Exercise prompt: The listing below should be printed exactly, every line of it. Skip the pictures.

○ ○ ○ ○ ○ ○ ○

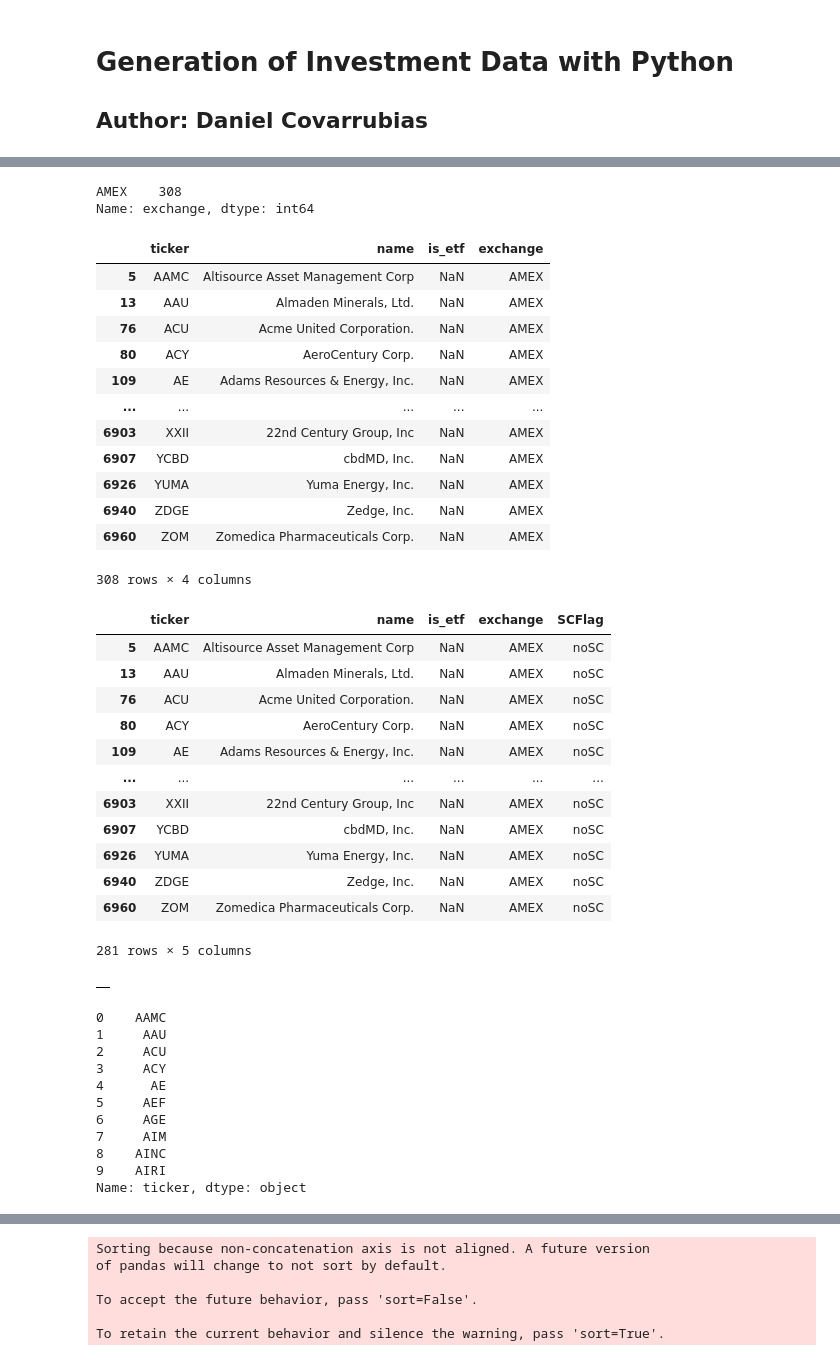
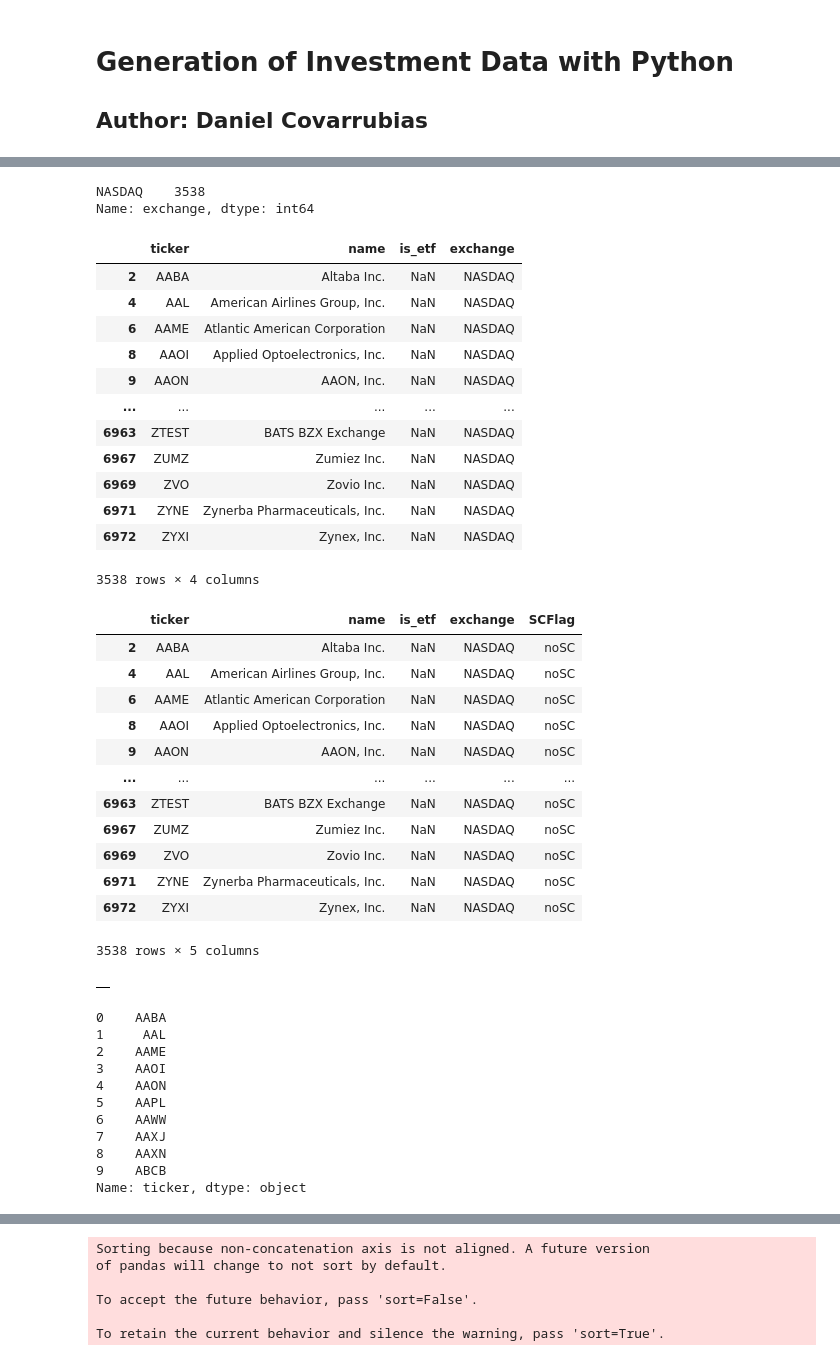
Before and after one commit to dcovarru/investmentsPython, a Jupyter notebook: investments.ipynb, the cells around one changed output, grey strips where cells are left out. Drawn from its saved outputs; the diff is of its cells as text; code cells hidden in the pictures.

```diff
--- a/investments.ipynb
+++ b/investments.ipynb
@@ -52,28 +60,28 @@ investData.shape
 # str(investDataSubset.loc[0])
 ## investDataSubsetDF.columns.str.strip()
 # investDataSubsetDF
-investData = investData[investData.exchange == 'AMEX']
+investData = investData[investData.exchange == 'NASDAQ']
 # %%
 investData['exchange'].value_counts()
 # %% [output]
-AMEX    308
+NASDAQ    3538
 Name: exchange, dtype: int64
 # %%
-investData[investData.exchange == 'AMEX']
+investData[investData.exchange == 'NASDAQ']
 # %% [output]
 |  | ticker | name | is_etf | exchange |
-| 5 | AAMC | Altisource Asset Management Corp | NaN | AMEX |
-| 13 | AAU | Almaden Minerals, Ltd. | NaN | AMEX |
-| 76 | ACU | Acme United Corporation. | NaN | AMEX |
-| 80 | ACY | AeroCentury Corp. | NaN | AMEX |
-| 109 | AE | Adams Resources & Energy, Inc. | NaN | AMEX |
+| 2 | AABA | Altaba Inc. | NaN | NASDAQ |
+| 4 | AAL | American Airlines Group, Inc. | NaN | NASDAQ |
+| 6 | AAME | Atlantic American Corporation | NaN | NASDAQ |
+| 8 | AAOI | Applied Optoelectronics, Inc. | NaN | NASDAQ |
+| 9 | AAON | AAON, Inc. | NaN | NASDAQ |
 | ... | ... | ... | ... | ... |
-| 6903 | XXII | 22nd Century Group, Inc | NaN | AMEX |
-| 6907 | YCBD | cbdMD, Inc. | NaN | AMEX |
-| 6926 | YUMA | Yuma Energy, Inc. | NaN | AMEX |
-| 6940 | ZDGE | Zedge, Inc. | NaN | AMEX |
-| 6960 | ZOM | Zomedica Pharmaceuticals Corp. | NaN | AMEX |
+| 6963 | ZTEST | BATS BZX Exchange | NaN | NASDAQ |
+| 6967 | ZUMZ | Zumiez Inc. | NaN | NASDAQ |
+| 6969 | ZVO | Zovio Inc. | NaN | NASDAQ |
+| 6971 | ZYNE | Zynerba Pharmaceuticals, Inc. | NaN | NASDAQ |
+| 6972 | ZYXI | Zynex, Inc. | NaN | NASDAQ |
-308 rows × 4 columns
+3538 rows × 4 columns
 # %%
 ######################################
 # Python program to check if a string contains
@@ -113,18 +121,18 @@ investData = investData[investData.SCFlag == 'noSC']
 investData
 # %% [output]
 |  | ticker | name | is_etf | exchange | SCFlag |
-| 5 | AAMC | Altisource Asset Management Corp | NaN | AMEX | noSC |
-| 13 | AAU | Almaden Minerals, Ltd. | NaN | AMEX | noSC |
-| 76 | ACU | Acme United Corporation. | NaN | AMEX | noSC |
-| 80 | ACY | AeroCentury Corp. | NaN | AMEX | noSC |
-| 109 | AE | Adams Resources & Energy, Inc. | NaN | AMEX | noSC |
+| 2 | AABA | Altaba Inc. | NaN | NASDAQ | noSC |
+| 4 | AAL | American Airlines Group, Inc. | NaN | NASDAQ | noSC |
+| 6 | AAME | Atlantic American Corporation | NaN | NASDAQ | noSC |
+| 8 | AAOI | Applied Optoelectronics, Inc. | NaN | NASDAQ | noSC |
+| 9 | AAON | AAON, Inc. | NaN | NASDAQ | noSC |
 | ... | ... | ... | ... | ... | ... |
-| 6903 | XXII | 22nd Century Group, Inc | NaN | AMEX | noSC |
-| 6907 | YCBD | cbdMD, Inc. | NaN | AMEX | noSC |
-| 6926 | YUMA | Yuma Energy, Inc. | NaN | AMEX | noSC |
-| 6940 | ZDGE | Zedge, Inc. | NaN | AMEX | noSC |
-| 6960 | ZOM | Zomedica Pharmaceuticals Corp. | NaN | AMEX | noSC |
+| 6963 | ZTEST | BATS BZX Exchange | NaN | NASDAQ | noSC |
+| 6967 | ZUMZ | Zumiez Inc. | NaN | NASDAQ | noSC |
+| 6969 | ZVO | Zovio Inc. | NaN | NASDAQ | noSC |
+| 6971 | ZYNE | Zynerba Pharmaceuticals, Inc. | NaN | NASDAQ | noSC |
+| 6972 | ZYXI | Zynex, Inc. | NaN | NASDAQ | noSC |
-281 rows × 5 columns
+3538 rows × 5 columns
 # %%
 ######################################
 # need to address instances where ticker does not exist
@@ -162,16 +170,16 @@ get_data('AaaGRX')
 investData.reset_index(inplace=True)
 investData.ticker[0:10]
 # %% [output]
-0    AAMC
-1     AAU
-2     ACU
-3     ACY
-4      AE
-5     AEF
-6     AGE
-7     AIM
-8    AINC
-9    AIRI
+0    AABA
+1     AAL
+2    AAME
+3    AAOI
+4    AAON
+5    AAPL
+6    AAWW
+7    AAXJ
+8    AAXN
+9    ABCB
 Name: ticker, dtype: object
 # %%
 #########################
```
Also changed, not shown: parts of 8 cells of this notebook.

○ ○ ○ ○ ○ ○ ○

Task answer:
Before and after one commit to dcovarru/investmentsPython, a Jupyter notebook: investments.ipynb, the cells around one changed output, grey strips where cells are left out. Drawn from its saved outputs; the diff is of its cells as text; code cells hidden in the pictures.

```diff
--- a/investments.ipynb
+++ b/investments.ipynb
@@ -52,28 +60,28 @@ investData.shape
 # str(investDataSubset.loc[0])
 ## investDataSubsetDF.columns.str.strip()
 # investDataSubsetDF
-investData = investData[investData.exchange == 'AMEX']
+investData = investData[investData.exchange == 'NASDAQ']
 # %%
 investData['exchange'].value_counts()
 # %% [output]
-AMEX    308
+NASDAQ    3538
 Name: exchange, dtype: int64
 # %%
-investData[investData.exchange == 'AMEX']
+investData[investData.exchange == 'NASDAQ']
 # %% [output]
 |  | ticker | name | is_etf | exchange |
-| 5 | AAMC | Altisource Asset Management Corp | NaN | AMEX |
-| 13 | AAU | Almaden Minerals, Ltd. | NaN | AMEX |
-| 76 | ACU | Acme United Corporation. | NaN | AMEX |
-| 80 | ACY | AeroCentury Corp. | NaN | AMEX |
-| 109 | AE | Adams Resources & Energy, Inc. | NaN | AMEX |
+| 2 | AABA | Altaba Inc. | NaN | NASDAQ |
+| 4 | AAL | American Airlines Group, Inc. | NaN | NASDAQ |
+| 6 | AAME | Atlantic American Corporation | NaN | NASDAQ |
+| 8 | AAOI | Applied Optoelectronics, Inc. | NaN | NASDAQ |
+| 9 | AAON | AAON, Inc. | NaN | NASDAQ |
 | ... | ... | ... | ... | ... |
-| 6903 | XXII | 22nd Century Group, Inc | NaN | AMEX |
-| 6907 | YCBD | cbdMD, Inc. | NaN | AMEX |
-| 6926 | YUMA | Yuma Energy, Inc. | NaN | AMEX |
-| 6940 | ZDGE | Zedge, Inc. | NaN | AMEX |
-| 6960 | ZOM | Zomedica Pharmaceuticals Corp. | NaN | AMEX |
+| 6963 | ZTEST | BATS BZX Exchange | NaN | NASDAQ |
+| 6967 | ZUMZ | Zumiez Inc. | NaN | NASDAQ |
+| 6969 | ZVO | Zovio Inc. | NaN | NASDAQ |
+| 6971 | ZYNE | Zynerba Pharmaceuticals, Inc. | NaN | NASDAQ |
+| 6972 | ZYXI | Zynex, Inc. | NaN | NASDAQ |
-308 rows × 4 columns
+3538 rows × 4 columns
 # %%
 ######################################
 # Python program to check if a string contains
@@ -113,18 +121,18 @@ investData = investData[investData.SCFlag == 'noSC']
 investData
 # %% [output]
 |  | ticker | name | is_etf | exchange | SCFlag |
-| 5 | AAMC | Altisource Asset Management Corp | NaN | AMEX | noSC |
-| 13 | AAU | Almaden Minerals, Ltd. | NaN | AMEX | noSC |
-| 76 | ACU | Acme United Corporation. | NaN | AMEX | noSC |
-| 80 | ACY | AeroCentury Corp. | NaN | AMEX | noSC |
-| 109 | AE | Adams Resources & Energy, Inc. | NaN | AMEX | noSC |
+| 2 | AABA | Altaba Inc. | NaN | NASDAQ | noSC |
+| 4 | AAL | American Airlines Group, Inc. | NaN | NASDAQ | noSC |
+| 6 | AAME | Atlantic American Corporation | NaN | NASDAQ | noSC |
+| 8 | AAOI | Applied Optoelectronics, Inc. | NaN | NASDAQ | noSC |
+| 9 | AAON | AAON, Inc. | NaN | NASDAQ | noSC |
 | ... | ... | ... | ... | ... | ... |
-| 6903 | XXII | 22nd Century Group, Inc | NaN | AMEX | noSC |
-| 6907 | YCBD | cbdMD, Inc. | NaN | AMEX | noSC |
-| 6926 | YUMA | Yuma Energy, Inc. | NaN | AMEX | noSC |
-| 6940 | ZDGE | Zedge, Inc. | NaN | AMEX | noSC |
-| 6960 | ZOM | Zomedica Pharmaceuticals Corp. | NaN | AMEX | noSC |
+| 6963 | ZTEST | BATS BZX Exchange | NaN | NASDAQ | noSC |
+| 6967 | ZUMZ | Zumiez Inc. | NaN | NASDAQ | noSC |
+| 6969 | ZVO | Zovio Inc. | NaN | NASDAQ | noSC |
+| 6971 | ZYNE | Zynerba Pharmaceuticals, Inc. | NaN | NASDAQ | noSC |
+| 6972 | ZYXI | Zynex, Inc. | NaN | NASDAQ | noSC |
-281 rows × 5 columns
+3538 rows × 5 columns
 # %%
 ######################################
 # need to address instances where ticker does not exist
@@ -162,16 +170,16 @@ get_data('AaaGRX')
 investData.reset_index(inplace=True)
 investData.ticker[0:10]
 # %% [output]
-0    AAMC
-1     AAU
-2     ACU
-3     ACY
-4      AE
-5     AEF
-6     AGE
-7     AIM
-8    AINC
-9    AIRI
+0    AABA
+1     AAL
+2    AAME
+3    AAOI
+4    AAON
+5    AAPL
+6    AAWW
+7    AAXJ
+8    AAXN
+9    ABCB
 Name: ticker, dtype: object
 # %%
 #########################
```
Also changed, not shown: parts of 8 cells of this notebook.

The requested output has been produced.